SB 402, as introduced, De León. Breastfeeding.
Existing law provides for the licensure and regulation of health facilities, including hospitals, by the State Department of Public Health. Existing law, commencing January 1, 2014, requires all general acute care hospitals and special hospitals that have a perinatal unit, as defined, to have a infant-feeding policy.
This bill would require all general acute care hospitals and special hospitals that have a perinatal unit to adopt the “Ten Steps to Successful Breastfeeding” as adopted by Baby Friendly USA, per the Baby-Friendly Hospital Initiative, or an equivalent process recognized by the department.
Vote: majority. Appropriation: no. Fiscal committee: yes. State-mandated local program: no.
The people of the State of California do enact as follows:
The Legislature finds and declares all of the
3(a) A growing body of evidence indicates that early
4infant-feeding practices can affect later growth and development,
5particularly with regard to obesity.
P2 1(b) The United States Surgeon General, and all the major health
2organizations, including the American Academy of Pediatrics and
3the World Health Organization (WHO), recommend exclusive
4breastfeeding for most babies, unless specifically contraindicated,
5for the first six months and continued breastfeeding with the
6addition of appropriate foods up to at least one year of age.
7(c) The United States
Healthy People 2020 goals for
8breastfeeding set new targets for decreased formula
9supplementation within the first two days of life and increased
10number of births in facilities that provide recommended lactation
12(d) The federal Centers for Disease Control and Prevention
13monitor hospital practices at the state and national level with the
14Maternity Practices in Infant Nutrition and Care (mPINC) survey.
15Whereas mPINC benchmarks suggest that 10 percent or fewer of
16breastfeeding infants should receive supplemental formula, fewer
17than 10 percent of California hospitals reach that goal.

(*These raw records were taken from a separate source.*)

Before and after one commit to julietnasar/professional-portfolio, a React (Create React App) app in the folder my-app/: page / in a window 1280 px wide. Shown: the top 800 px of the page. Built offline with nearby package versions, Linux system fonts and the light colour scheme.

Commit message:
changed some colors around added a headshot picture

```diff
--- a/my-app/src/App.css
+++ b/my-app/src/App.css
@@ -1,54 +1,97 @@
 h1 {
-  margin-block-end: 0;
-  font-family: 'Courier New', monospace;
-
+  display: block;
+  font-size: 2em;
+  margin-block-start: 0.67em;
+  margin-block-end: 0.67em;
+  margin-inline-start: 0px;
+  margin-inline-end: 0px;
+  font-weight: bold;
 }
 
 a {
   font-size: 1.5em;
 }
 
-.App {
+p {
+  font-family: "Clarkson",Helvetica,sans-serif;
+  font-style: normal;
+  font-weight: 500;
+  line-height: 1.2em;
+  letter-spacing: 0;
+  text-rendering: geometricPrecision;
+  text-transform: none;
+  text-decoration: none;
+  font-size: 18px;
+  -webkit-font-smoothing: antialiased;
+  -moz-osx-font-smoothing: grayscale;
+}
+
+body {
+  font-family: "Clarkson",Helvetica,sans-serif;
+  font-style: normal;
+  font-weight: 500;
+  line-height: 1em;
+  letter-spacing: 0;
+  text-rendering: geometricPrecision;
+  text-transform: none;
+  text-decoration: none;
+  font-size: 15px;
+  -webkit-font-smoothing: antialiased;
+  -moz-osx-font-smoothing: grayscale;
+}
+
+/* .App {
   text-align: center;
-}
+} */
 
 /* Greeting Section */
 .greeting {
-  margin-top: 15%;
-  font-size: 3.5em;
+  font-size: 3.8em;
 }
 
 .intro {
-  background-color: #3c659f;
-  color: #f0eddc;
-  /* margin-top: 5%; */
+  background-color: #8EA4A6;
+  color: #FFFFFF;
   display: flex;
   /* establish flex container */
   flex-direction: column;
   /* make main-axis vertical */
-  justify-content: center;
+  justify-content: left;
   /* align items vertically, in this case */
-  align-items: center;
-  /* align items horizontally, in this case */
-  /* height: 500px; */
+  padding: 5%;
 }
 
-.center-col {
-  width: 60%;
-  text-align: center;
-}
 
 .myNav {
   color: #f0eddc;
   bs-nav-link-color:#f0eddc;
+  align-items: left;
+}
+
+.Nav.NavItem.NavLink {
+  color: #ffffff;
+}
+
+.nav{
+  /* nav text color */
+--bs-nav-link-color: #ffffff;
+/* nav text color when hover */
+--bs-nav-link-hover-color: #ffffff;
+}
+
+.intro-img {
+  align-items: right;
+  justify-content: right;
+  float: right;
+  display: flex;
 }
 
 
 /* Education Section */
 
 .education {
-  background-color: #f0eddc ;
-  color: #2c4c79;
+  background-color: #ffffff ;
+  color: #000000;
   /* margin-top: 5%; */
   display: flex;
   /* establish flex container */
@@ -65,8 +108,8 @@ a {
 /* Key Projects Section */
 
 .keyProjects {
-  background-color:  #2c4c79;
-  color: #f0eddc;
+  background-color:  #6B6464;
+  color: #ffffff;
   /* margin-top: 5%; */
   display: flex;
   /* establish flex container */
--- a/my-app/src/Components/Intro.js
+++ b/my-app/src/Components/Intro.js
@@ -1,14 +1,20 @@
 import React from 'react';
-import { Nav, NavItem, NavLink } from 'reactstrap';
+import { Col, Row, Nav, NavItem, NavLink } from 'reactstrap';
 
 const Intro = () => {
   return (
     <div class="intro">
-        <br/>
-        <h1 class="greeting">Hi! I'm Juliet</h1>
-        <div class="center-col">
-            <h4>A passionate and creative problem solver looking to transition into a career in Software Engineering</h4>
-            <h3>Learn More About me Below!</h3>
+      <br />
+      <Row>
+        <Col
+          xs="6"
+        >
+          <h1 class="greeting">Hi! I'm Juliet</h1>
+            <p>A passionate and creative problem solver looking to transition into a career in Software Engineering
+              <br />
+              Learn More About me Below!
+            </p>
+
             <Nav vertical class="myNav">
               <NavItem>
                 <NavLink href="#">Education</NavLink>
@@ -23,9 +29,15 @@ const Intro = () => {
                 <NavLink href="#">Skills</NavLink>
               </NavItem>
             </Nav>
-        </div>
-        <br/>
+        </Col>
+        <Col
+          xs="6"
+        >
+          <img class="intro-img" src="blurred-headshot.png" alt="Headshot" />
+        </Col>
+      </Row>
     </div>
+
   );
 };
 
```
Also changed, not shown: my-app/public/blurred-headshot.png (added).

18(e) The Baby-Friendly Hospital Initiative (BFHI) is a global
19program sponsored by the WHO and the United Nations Children’s

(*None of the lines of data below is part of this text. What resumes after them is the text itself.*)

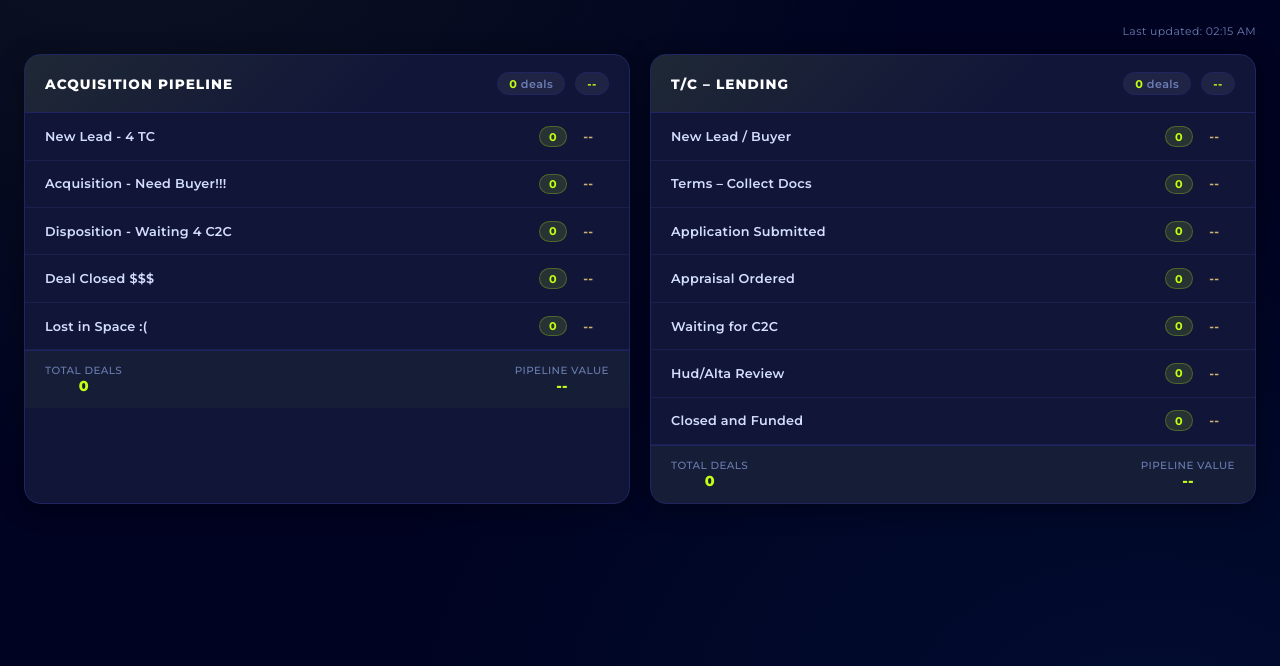
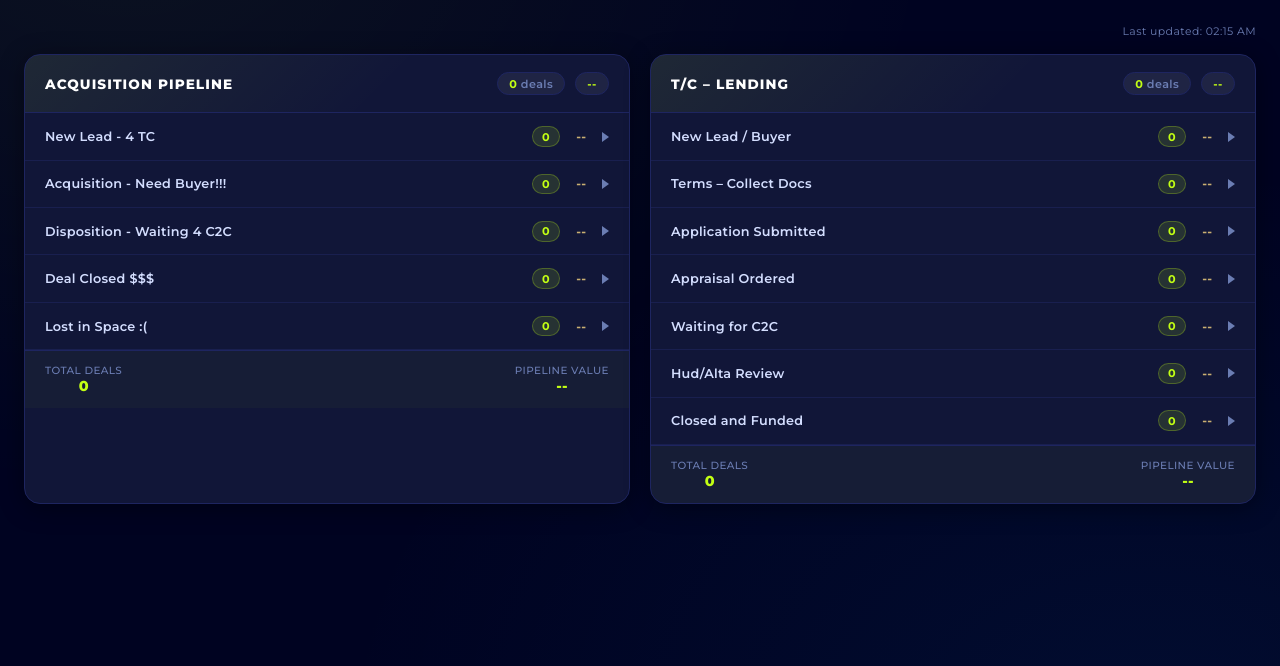
Before and after one commit to shar-wore/wolves-dashboard, a Flask app: page / in a window 1280 px wide. Shown: the part 72-738 px from the top of the page. Run offline with Flask 3, Linux system fonts and the light colour scheme; data that the repository does not hold is empty.

Commit message:
Update index.html

```diff
--- a/wolves-dashboard/templates/index.html
+++ b/wolves-dashboard/templates/index.html
@@ -213,11 +213,14 @@
       white-space: nowrap;
     }
     .stage-chevron {
-      color: var(--muted);
-      font-size: 0.65rem;
-      transition: transform 0.2s;
+      width: 0; height: 0;
+      border-top: 5px solid transparent;
+      border-bottom: 5px solid transparent;
+      border-left: 7px solid var(--muted);
+      transition: transform 0.2s, border-left-color 0.2s;
+      flex-shrink: 0;
     }
-    .stage-row.open .stage-chevron { transform: rotate(90deg); color: var(--lime); }
+    .stage-row.open .stage-chevron { transform: rotate(90deg); border-left-color: var(--lime); }
 
     /* -- Opportunities list -- */
     .opps-list { display: none; background: rgba(0,3,33,0.5); }
```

20Fund (UNICEF) to encourage and recognize hospitals that offer
21an optimal level of care for infant feeding. Baby-Friendly USA is
22the national authority for the BFHI in the United States. To date,
2357 hospitals in California have received Baby-Friendly USA
25(f) In April 2010, the Joint Commission, the accreditation
26organization for hospitals, began including exclusive breastfeeding
27rates as part of its perinatal care core evaluation indicators for
Section 123367 is added to the Health and Safety Code,
(a) For the purposes of this section, the following
32definitions shall apply:
33(1) “Perinatal unit” means a maternity and newborn service of
34the hospital for the provision of care during pregnancy, labor,
35delivery, and postpartum and neonatal periods with appropriate
36staff, space, equipment, and supplies.
37(2) “Baby-Friendly Hospital Initiative” means the program
38sponsored by the World Health Organization (WHO) and the
39United Nations Children’s Fund (UNICEF) that recognizes
40hospitals that offer an optimal level of care for infant feeding.
P3 1(b) All general acute care hospitals and special hospitals, as
2defined in subdivisions (a) and (f) of Section 1250, that have a
3perinatal unit shall, by January 1, 2020, adopt the “Ten Steps to
4Successful Breastfeeding” as adopted by Baby Friendly USA, per
5the Baby-Friendly Hospital Initiative, or an equivalent process
6recognized by the State Department of Public Health.